* **WORK REQUIRED**: Set down the entries below exactly; drop the pictures.

==========

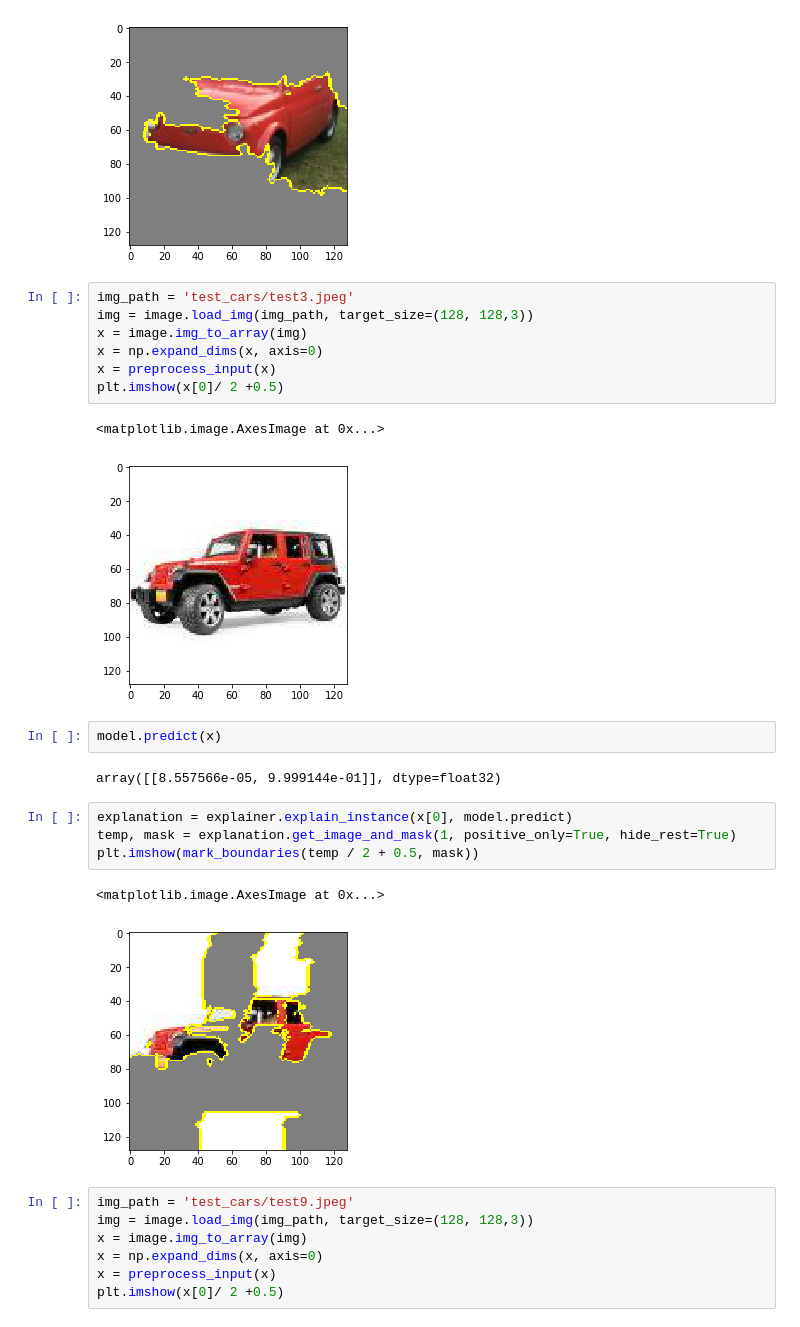
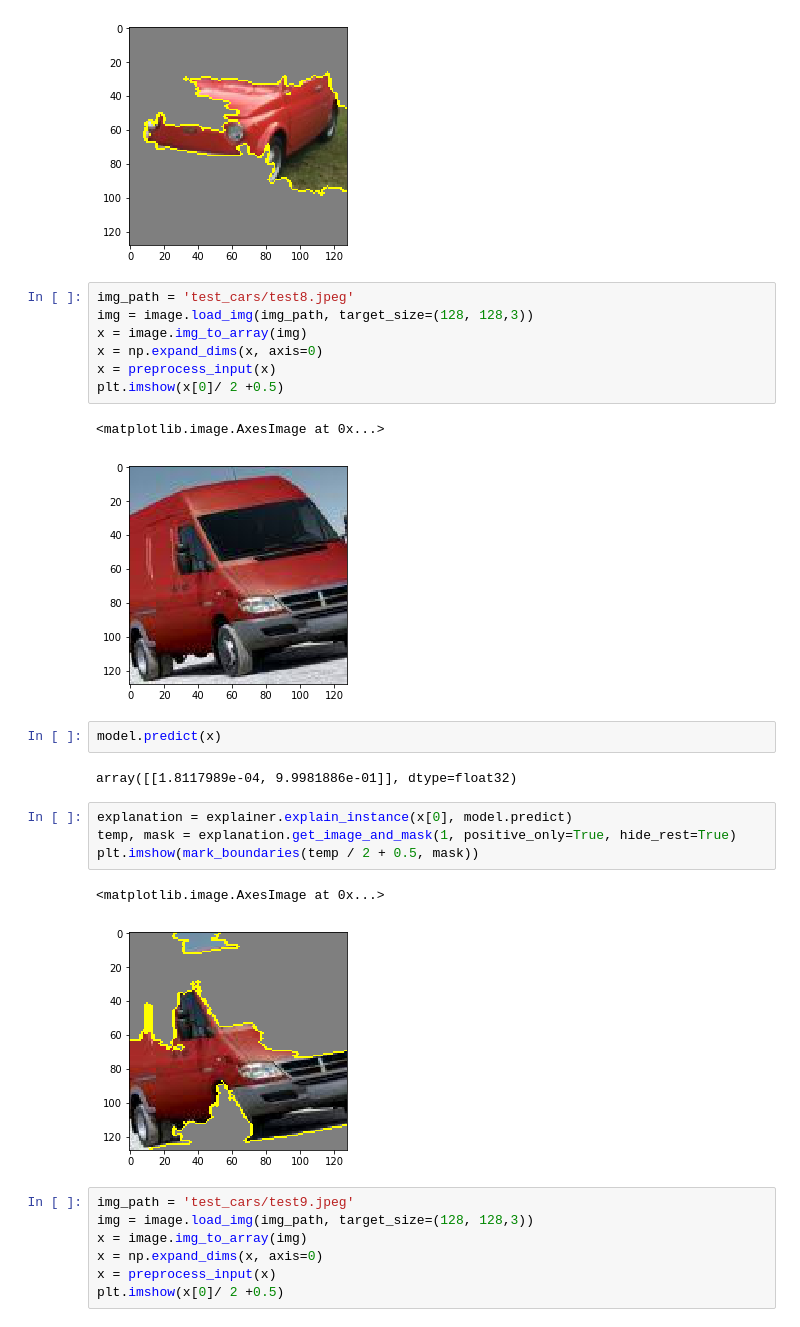
Before and after one commit to dsharpc/bias-and-LIME, a Jupyter notebook: lime.ipynb, the cells around one changed output. Cells and saved outputs as stored; diff of their text form.

```diff
--- a/lime.ipynb
+++ b/lime.ipynb
@@ -147,26 +144,26 @@ plt.imshow(mark_boundaries(temp / 2 + 0.5, mask))
 <matplotlib.image.AxesImage at 0x...>
 [figure]
 # %%
-img_path = 'test_cars/test3.jpeg'
+img_path = 'test_cars/test8.jpeg'
 img = image.load_img(img_path, target_size=(128, 128,3))
 x = image.img_to_array(img)
 x = np.expand_dims(x, axis=0)
 x = preprocess_input(x)
 plt.imshow(x[0]/ 2 +0.5)
 # %% [output]
 <matplotlib.image.AxesImage at 0x...>
-[figure, old version]
+[figure, new version]
 # %%
 model.predict(x)
 # %% [output]
-array([[8.557566e-05, 9.999144e-01]], dtype=float32)
+array([[1.8117989e-04, 9.9981886e-01]], dtype=float32)
 # %%
 explanation = explainer.explain_instance(x[0], model.predict)
 temp, mask = explanation.get_image_and_mask(1, positive_only=True, hide_rest=True)
 plt.imshow(mark_boundaries(temp / 2 + 0.5, mask))
 # %% [output]
 <matplotlib.image.AxesImage at 0x...>
-[figure, old version]
+[figure, new version]
 # %%
 img_path = 'test_cars/test9.jpeg'
 img = image.load_img(img_path, target_size=(128, 128,3))
```
Also changed, not shown: parts of 6 cells of this notebook, 1 other file.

==========

* **EXPECTED OUTPUT**:
Before and after one commit to dsharpc/bias-and-LIME, a Jupyter notebook: lime.ipynb, the cells around one changed output. Cells and saved outputs as stored; diff of their text form.

```diff
--- a/lime.ipynb
+++ b/lime.ipynb
@@ -147,26 +144,26 @@ plt.imshow(mark_boundaries(temp / 2 + 0.5, mask))
 <matplotlib.image.AxesImage at 0x...>
 [figure]
 # %%
-img_path = 'test_cars/test3.jpeg'
+img_path = 'test_cars/test8.jpeg'
 img = image.load_img(img_path, target_size=(128, 128,3))
 x = image.img_to_array(img)
 x = np.expand_dims(x, axis=0)
 x = preprocess_input(x)
 plt.imshow(x[0]/ 2 +0.5)
 # %% [output]
 <matplotlib.image.AxesImage at 0x...>
-[figure, old version]
+[figure, new version]
 # %%
 model.predict(x)
 # %% [output]
-array([[8.557566e-05, 9.999144e-01]], dtype=float32)
+array([[1.8117989e-04, 9.9981886e-01]], dtype=float32)
 # %%
 explanation = explainer.explain_instance(x[0], model.predict)
 temp, mask = explanation.get_image_and_mask(1, positive_only=True, hide_rest=True)
 plt.imshow(mark_boundaries(temp / 2 + 0.5, mask))
 # %% [output]
 <matplotlib.image.AxesImage at 0x...>
-[figure, old version]
+[figure, new version]
 # %%
 img_path = 'test_cars/test9.jpeg'
 img = image.load_img(img_path, target_size=(128, 128,3))
```
Also changed, not shown: parts of 6 cells of this notebook, 1 other file.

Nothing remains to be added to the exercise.